There’s something refreshingly irreverent about Hiroshi Okuyama’s debut feature, but it’s not in the Japanese title, which translates directly as “I hate Jesus.” Appropriately small-scale in both production values and ideas, the movie posits Christianity as an object of curiosity. People of faith will find it quaint at best, while the rest of us may think it’s grandly pulling a leg or two, though in spots it reveals a disarming seriousness. If, in the end, it doesn’t say much about organized religion, it does say something interesting about the cult of Christ.
Our hero is nine-year-old Yura (Yura Sato), who moves from Tokyo to the mountains of Gunma Prefecture to live with his grandmother. The reason for the move isn’t elucidated, though it seems to have something to do with Yura’s character. In any event, he’s enrolled in a local Catholic school, which is odd in that neither Yura nor his parents seem particularly religious.
Yura’s problems adjusting are hardly unusual, especially since he’s an odd duck to begin with—slow on the uptake, but somewhat sly in his measure of people. He’s bullied as a newcomer but seems to take in stride. Since prayer is offered to him as a means of getting what you want (isn’t that sort of what it is?), he asks for a friend, and eventually gets one in the form of Kazuma (Riki Okuma), with whom he shares a nascent liking for soccer. Obviously, this prayer thing has its benefits, and next he prays for money and gets it in the form of a gift from his grandmother.
These rewards are preceded by visions of the Lord, a diminutive white guy (Chad Mullane) dressed in the hackneyed robes and carrying on like a silent Jimny Cricket. The comical quality of this element plays up the superstitious side of Catholicism, which makes it more amenable to Japanese spiritualism, though Okuyama doesn’t go very far with the idea. When tragedy strikes, Yura wonders, like any good papist, why his God has forsaken him, or, at least, why He’s such a jerk. Yura, in a sense, grows up as a result, though the viewer has to wonder about the long-lasting damage to his psyche.
Jesus is slight by any aesthetic measure, and if it shows any promise it’s in Okuyama’s realization of his limitations. Even the humor is low-key, which at times undercuts the irreverence, but in a sense irreverence, like beauty and faith, is in the eye of the beholder.
In Japanese.
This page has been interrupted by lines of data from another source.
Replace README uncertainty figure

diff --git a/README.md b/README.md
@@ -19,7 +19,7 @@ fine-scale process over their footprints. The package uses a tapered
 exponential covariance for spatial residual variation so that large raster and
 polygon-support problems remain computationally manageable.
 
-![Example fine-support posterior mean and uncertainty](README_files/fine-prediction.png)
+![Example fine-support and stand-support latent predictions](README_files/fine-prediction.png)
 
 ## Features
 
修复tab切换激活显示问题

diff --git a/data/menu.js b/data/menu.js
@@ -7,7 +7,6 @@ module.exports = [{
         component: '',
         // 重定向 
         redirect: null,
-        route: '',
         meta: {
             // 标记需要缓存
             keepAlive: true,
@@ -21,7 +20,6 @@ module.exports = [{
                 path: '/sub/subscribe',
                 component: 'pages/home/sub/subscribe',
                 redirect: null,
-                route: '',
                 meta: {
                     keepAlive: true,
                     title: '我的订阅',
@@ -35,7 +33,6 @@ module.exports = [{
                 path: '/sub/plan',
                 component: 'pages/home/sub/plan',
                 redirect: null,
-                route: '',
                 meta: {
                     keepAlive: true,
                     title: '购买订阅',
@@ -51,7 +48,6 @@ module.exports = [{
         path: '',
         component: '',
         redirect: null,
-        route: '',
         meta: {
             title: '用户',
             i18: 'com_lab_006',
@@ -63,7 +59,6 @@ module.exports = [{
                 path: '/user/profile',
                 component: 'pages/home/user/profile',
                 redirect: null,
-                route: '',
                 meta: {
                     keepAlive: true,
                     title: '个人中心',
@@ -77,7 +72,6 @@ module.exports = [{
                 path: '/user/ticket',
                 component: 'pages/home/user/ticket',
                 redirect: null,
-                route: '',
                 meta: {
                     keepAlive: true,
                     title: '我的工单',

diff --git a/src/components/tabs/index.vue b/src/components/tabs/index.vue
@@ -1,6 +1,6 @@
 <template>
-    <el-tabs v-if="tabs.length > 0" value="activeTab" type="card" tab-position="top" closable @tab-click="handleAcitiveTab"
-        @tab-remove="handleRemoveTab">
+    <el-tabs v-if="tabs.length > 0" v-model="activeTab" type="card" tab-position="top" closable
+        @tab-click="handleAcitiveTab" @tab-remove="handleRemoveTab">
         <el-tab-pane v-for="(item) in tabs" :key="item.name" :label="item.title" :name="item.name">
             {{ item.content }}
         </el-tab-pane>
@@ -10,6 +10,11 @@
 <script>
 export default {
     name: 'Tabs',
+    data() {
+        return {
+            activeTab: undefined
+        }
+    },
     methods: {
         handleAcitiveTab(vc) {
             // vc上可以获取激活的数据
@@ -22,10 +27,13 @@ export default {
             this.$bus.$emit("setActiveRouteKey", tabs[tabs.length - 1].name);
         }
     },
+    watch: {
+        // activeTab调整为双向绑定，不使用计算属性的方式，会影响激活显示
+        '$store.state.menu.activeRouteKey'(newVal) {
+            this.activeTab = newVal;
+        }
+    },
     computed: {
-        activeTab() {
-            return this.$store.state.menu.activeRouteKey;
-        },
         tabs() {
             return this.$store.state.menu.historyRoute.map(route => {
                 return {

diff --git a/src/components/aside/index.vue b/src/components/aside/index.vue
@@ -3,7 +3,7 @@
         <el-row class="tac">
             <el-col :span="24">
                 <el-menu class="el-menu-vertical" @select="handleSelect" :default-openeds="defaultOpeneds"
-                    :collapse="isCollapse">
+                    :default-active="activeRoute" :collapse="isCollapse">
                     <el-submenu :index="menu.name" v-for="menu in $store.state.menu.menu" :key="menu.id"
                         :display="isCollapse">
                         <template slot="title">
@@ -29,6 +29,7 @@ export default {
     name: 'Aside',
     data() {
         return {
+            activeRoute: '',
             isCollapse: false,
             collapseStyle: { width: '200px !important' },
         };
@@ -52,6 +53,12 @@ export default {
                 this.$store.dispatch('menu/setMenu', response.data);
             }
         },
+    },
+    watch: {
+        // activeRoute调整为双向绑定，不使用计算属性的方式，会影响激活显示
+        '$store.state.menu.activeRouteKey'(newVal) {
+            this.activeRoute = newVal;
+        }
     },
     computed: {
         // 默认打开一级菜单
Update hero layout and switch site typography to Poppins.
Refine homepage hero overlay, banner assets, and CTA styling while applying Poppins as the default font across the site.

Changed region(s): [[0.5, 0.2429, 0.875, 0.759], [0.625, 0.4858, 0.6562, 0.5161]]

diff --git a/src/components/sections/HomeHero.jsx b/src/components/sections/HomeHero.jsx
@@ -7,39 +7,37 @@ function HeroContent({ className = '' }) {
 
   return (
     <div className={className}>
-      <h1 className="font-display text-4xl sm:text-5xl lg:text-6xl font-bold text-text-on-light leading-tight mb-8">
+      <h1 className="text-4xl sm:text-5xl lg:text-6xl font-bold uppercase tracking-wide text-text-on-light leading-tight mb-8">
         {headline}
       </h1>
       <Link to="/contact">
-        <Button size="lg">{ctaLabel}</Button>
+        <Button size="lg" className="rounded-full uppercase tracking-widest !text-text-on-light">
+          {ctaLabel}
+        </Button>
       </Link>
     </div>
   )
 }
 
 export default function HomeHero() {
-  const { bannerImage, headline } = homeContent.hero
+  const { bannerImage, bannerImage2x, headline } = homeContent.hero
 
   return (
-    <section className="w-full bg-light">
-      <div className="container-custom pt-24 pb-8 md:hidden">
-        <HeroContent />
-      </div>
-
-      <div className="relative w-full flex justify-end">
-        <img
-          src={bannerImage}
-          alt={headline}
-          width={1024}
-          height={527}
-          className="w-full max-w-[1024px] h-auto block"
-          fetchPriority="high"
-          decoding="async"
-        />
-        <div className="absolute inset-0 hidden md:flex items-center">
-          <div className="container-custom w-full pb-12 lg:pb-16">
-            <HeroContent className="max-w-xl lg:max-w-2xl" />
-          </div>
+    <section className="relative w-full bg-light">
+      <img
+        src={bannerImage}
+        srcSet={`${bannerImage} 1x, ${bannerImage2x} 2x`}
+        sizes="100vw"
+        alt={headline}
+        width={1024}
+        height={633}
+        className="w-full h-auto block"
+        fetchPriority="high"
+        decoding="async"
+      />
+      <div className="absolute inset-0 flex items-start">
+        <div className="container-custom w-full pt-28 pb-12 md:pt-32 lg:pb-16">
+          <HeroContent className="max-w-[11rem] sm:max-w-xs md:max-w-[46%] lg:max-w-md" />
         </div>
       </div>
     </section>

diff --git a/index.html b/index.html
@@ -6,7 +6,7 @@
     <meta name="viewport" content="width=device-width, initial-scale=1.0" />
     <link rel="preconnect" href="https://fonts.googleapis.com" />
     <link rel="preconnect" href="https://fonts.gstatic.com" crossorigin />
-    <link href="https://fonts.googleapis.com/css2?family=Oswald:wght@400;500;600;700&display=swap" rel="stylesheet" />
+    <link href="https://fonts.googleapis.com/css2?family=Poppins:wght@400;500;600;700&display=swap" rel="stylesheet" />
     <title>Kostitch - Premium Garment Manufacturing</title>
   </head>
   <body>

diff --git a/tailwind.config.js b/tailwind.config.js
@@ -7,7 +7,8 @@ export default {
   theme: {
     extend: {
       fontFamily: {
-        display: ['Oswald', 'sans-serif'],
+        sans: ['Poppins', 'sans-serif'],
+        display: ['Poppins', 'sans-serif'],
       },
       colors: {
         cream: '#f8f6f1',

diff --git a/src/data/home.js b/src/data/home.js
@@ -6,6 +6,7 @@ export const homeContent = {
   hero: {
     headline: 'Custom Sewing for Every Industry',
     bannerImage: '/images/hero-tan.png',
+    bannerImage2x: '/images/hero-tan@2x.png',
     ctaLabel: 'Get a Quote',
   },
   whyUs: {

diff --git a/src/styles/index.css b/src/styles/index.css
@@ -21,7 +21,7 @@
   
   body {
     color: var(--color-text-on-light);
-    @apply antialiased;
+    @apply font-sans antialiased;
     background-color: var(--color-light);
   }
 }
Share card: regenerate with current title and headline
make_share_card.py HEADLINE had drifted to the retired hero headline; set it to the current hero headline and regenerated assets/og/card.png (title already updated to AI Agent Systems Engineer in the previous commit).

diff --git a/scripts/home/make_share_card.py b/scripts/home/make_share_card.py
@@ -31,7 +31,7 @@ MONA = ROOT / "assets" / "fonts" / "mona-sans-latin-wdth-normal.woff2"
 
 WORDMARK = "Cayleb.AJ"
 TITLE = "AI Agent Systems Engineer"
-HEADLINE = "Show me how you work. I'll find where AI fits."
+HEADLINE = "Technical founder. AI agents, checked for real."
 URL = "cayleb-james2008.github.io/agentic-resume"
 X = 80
Now playing in Tokyo at Toho Cinemas Hibiya (050-6868-5068).
Jesus home page in Japanese.
photo (c) 2019 Kaikai Senden